By Min Seong-jae
I will spend the Lunar New Year’s holiday rather quietly. No celebrations, no family gatherings, no feasts, and no memorial rites for my ancestors. Instead, I am sending gifts to some of my relatives via online shopping. And I plan to visit some cool cafes for nice snacks and coffee.
Traditional holiday rituals and gatherings are rapidly going out of fashion in Korea. According to a recent poll by Korea Research, only about half of the respondents said they will see relatives during this year’s Lunar New Year Holiday; Only 4 out of 10 said they plan to do a memorial rite, the traditional big table ceremony paying respect to the ancestors. That is quite a dramatic drop from 2006 when Gallup Korea found that at least 80% of Koreans engaged in memorial rites during Chuseok and Lunar New Year’s holidays. Looking around me now, few are celebrating in the traditional way.
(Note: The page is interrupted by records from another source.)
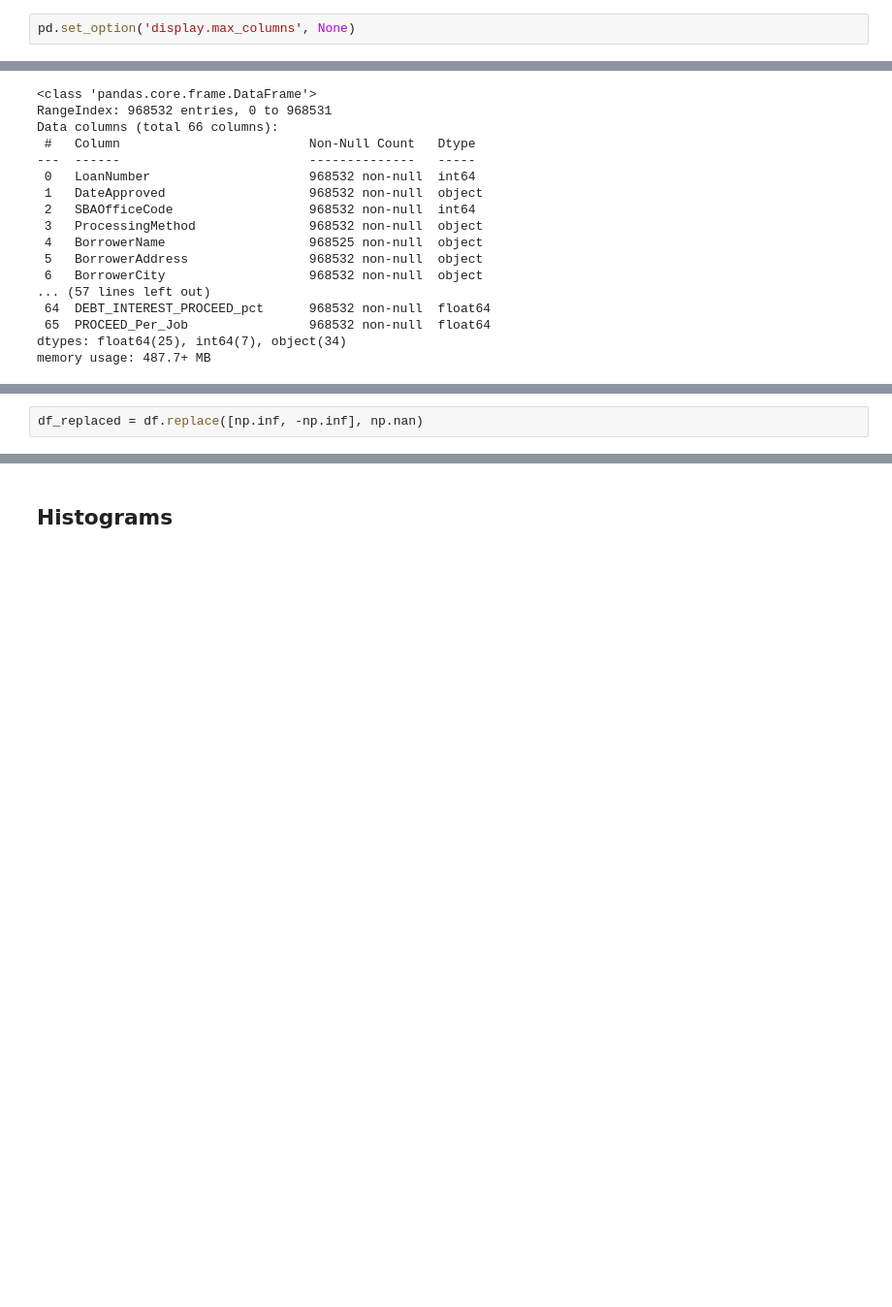
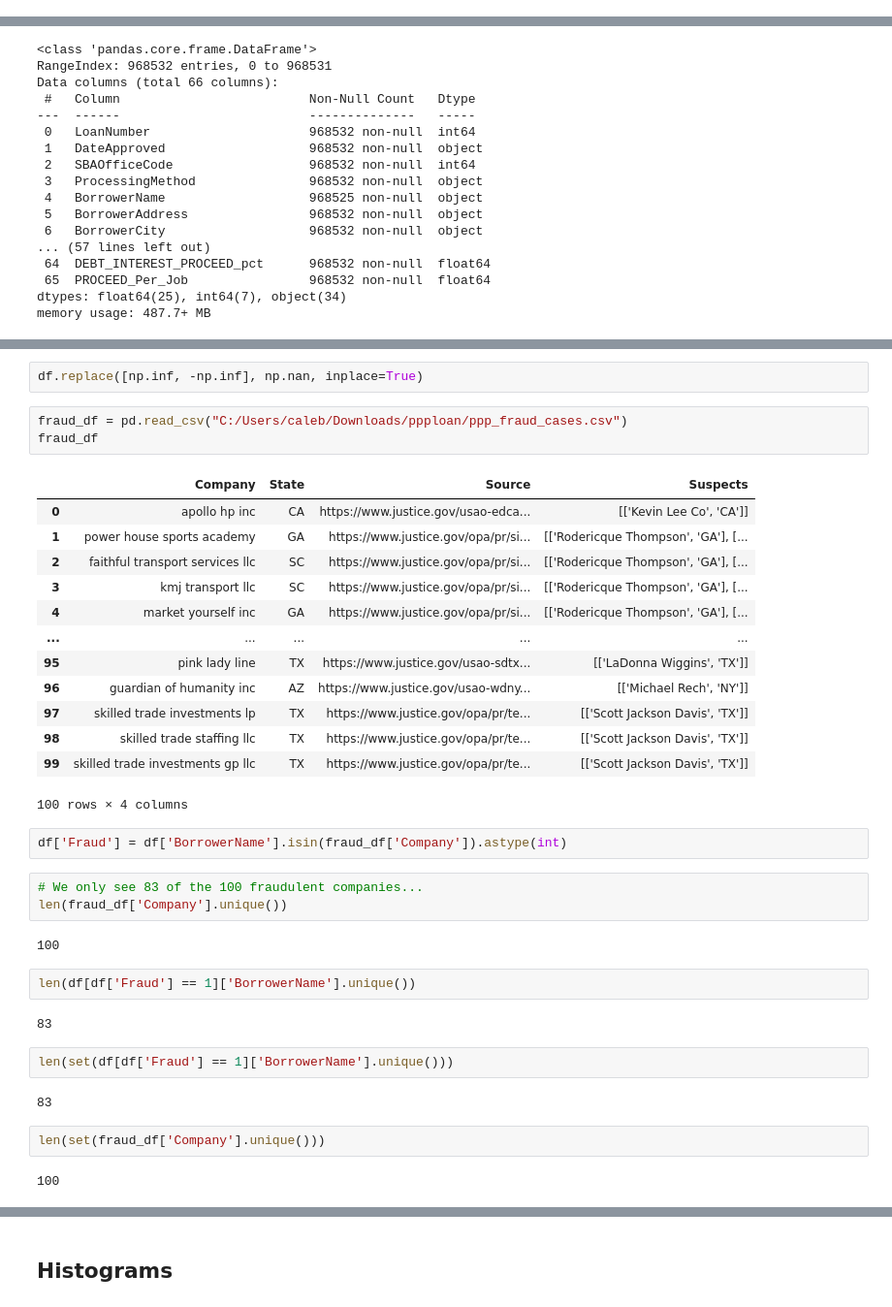
Before and after one commit to calebhadley1/Module-B-semester-2, a Jupyter notebook: OMDS-ModB2-Week4-Hadley-Caleb.ipynb, the cells around one changed output, grey strips where cells are left out. Shown at 97% size. Cells and saved outputs as stored; diff of their text form; blank space fills up the shorter version.

```diff
--- a/OMDS-ModB2-Week4-Hadley-Caleb.ipynb
+++ b/OMDS-ModB2-Week4-Hadley-Caleb.ipynb
@@ -86,8 +88,6 @@ df
 | 968530 | 9054647103 | 2020-04-15 | 897 | PPP | eden life care | 30 n gould street ste 4000 | ... |
 | 968531 | 9184687004 | 2020-04-09 | 897 | PPP | s s johnson enterprises inc | 7342 granite loop rd | ... |
 968532 rows × 66 columns
-# %%
-pd.set_option('display.max_columns', None)
 # %%
 df.info()
 # %% [output]
@@ -123,2 +124,38 @@ rows_with_inf
 # %%
-df_replaced = df.replace([np.inf, -np.inf], np.nan)
+df.replace([np.inf, -np.inf], np.nan, inplace=True)
+# %%
+fraud_df = pd.read_csv("C:/Users/caleb/Downloads/ppploan/ppp_fraud_cases.csv")
+fraud_df
+# %% [output]
+|  | Company | State | Source | Suspects |
+| 0 | apollo hp inc | CA | https://www.justice.gov/usao-edca... | [['Kevin Lee Co', 'CA']] |
+| 1 | power house sports academy | GA | https://www.justice.gov/opa/pr/si... | [['Rodericque Thompson', 'GA'], [... |
+| 2 | faithful transport services llc | SC | https://www.justice.gov/opa/pr/si... | [['Rodericque Thompson', 'GA'], [... |
+| 3 | kmj transport llc | SC | https://www.justice.gov/opa/pr/si... | [['Rodericque Thompson', 'GA'], [... |
+| 4 | market yourself inc | GA | https://www.justice.gov/opa/pr/si... | [['Rodericque Thompson', 'GA'], [... |
+| ... | ... | ... | ... | ... |
+| 95 | pink lady line | TX | https://www.justice.gov/usao-sdtx... | [['LaDonna Wiggins', 'TX']] |
+| 96 | guardian of humanity inc | AZ | https://www.justice.gov/usao-wdny... | [['Michael Rech', 'NY']] |
+| 97 | skilled trade investments lp | TX | https://www.justice.gov/opa/pr/te... | [['Scott Jackson Davis', 'TX']] |
+| 98 | skilled trade staffing llc | TX | https://www.justice.gov/opa/pr/te... | [['Scott Jackson Davis', 'TX']] |
+| 99 | skilled trade investments gp llc | TX | https://www.justice.gov/opa/pr/te... | [['Scott Jackson Davis', 'TX']] |
+100 rows × 4 columns
+# %%
+df['Fraud'] = df['BorrowerName'].isin(fraud_df['Company']).astype(int)
+# %%
+# We only see 83 of the 100 fraudulent companies...
+len(fraud_df['Company'].unique())
+# %% [output]
+100
+# %%
+len(df[df['Fraud'] == 1]['BorrowerName'].unique())
+# %% [output]
+83
+# %%
+len(set(df[df['Fraud'] == 1]['BorrowerName'].unique()))
+# %% [output]
+83
+# %%
+len(set(fraud_df['Company'].unique()))
+# %% [output]
+100
```
Also changed, not shown: parts of 15 cells of this notebook.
The traditional holiday rites have been criticized as burdensome, inconvenient and irrational. You have to travel in a disastrous traffic jam, prepare a load of traditional Korean food for hours or even days – the onus that falls almost entirely on women in the family – and invite ghosts to eat together and kowtow to them. The whole thing seems superstitious and patriarchal, costs lots of time, money, and effort, and very frequently leads to family squabbles.
So, many Koreans, especially young ones, opt out of the memorial rites or forego the entire holiday gatherings and celebrations. Instead, they travel abroad, take a rest, and have some time to themselves. This trend will likely intensify as marriage and birth rates precipitate and many young people choose to or are forced to make a single-person household. Whether we like it or not, Korean society increasingly consists of atomized individuals. Another recent poll, this time conducted by the furniture store IKEA, showed that 40% of Koreans feel happiest when they are alone at home, which is the highest percentage among the countries surveyed. The same poll found that only 8% of Koreans find joy and reward in raising children at home, securing the lowest spot globally.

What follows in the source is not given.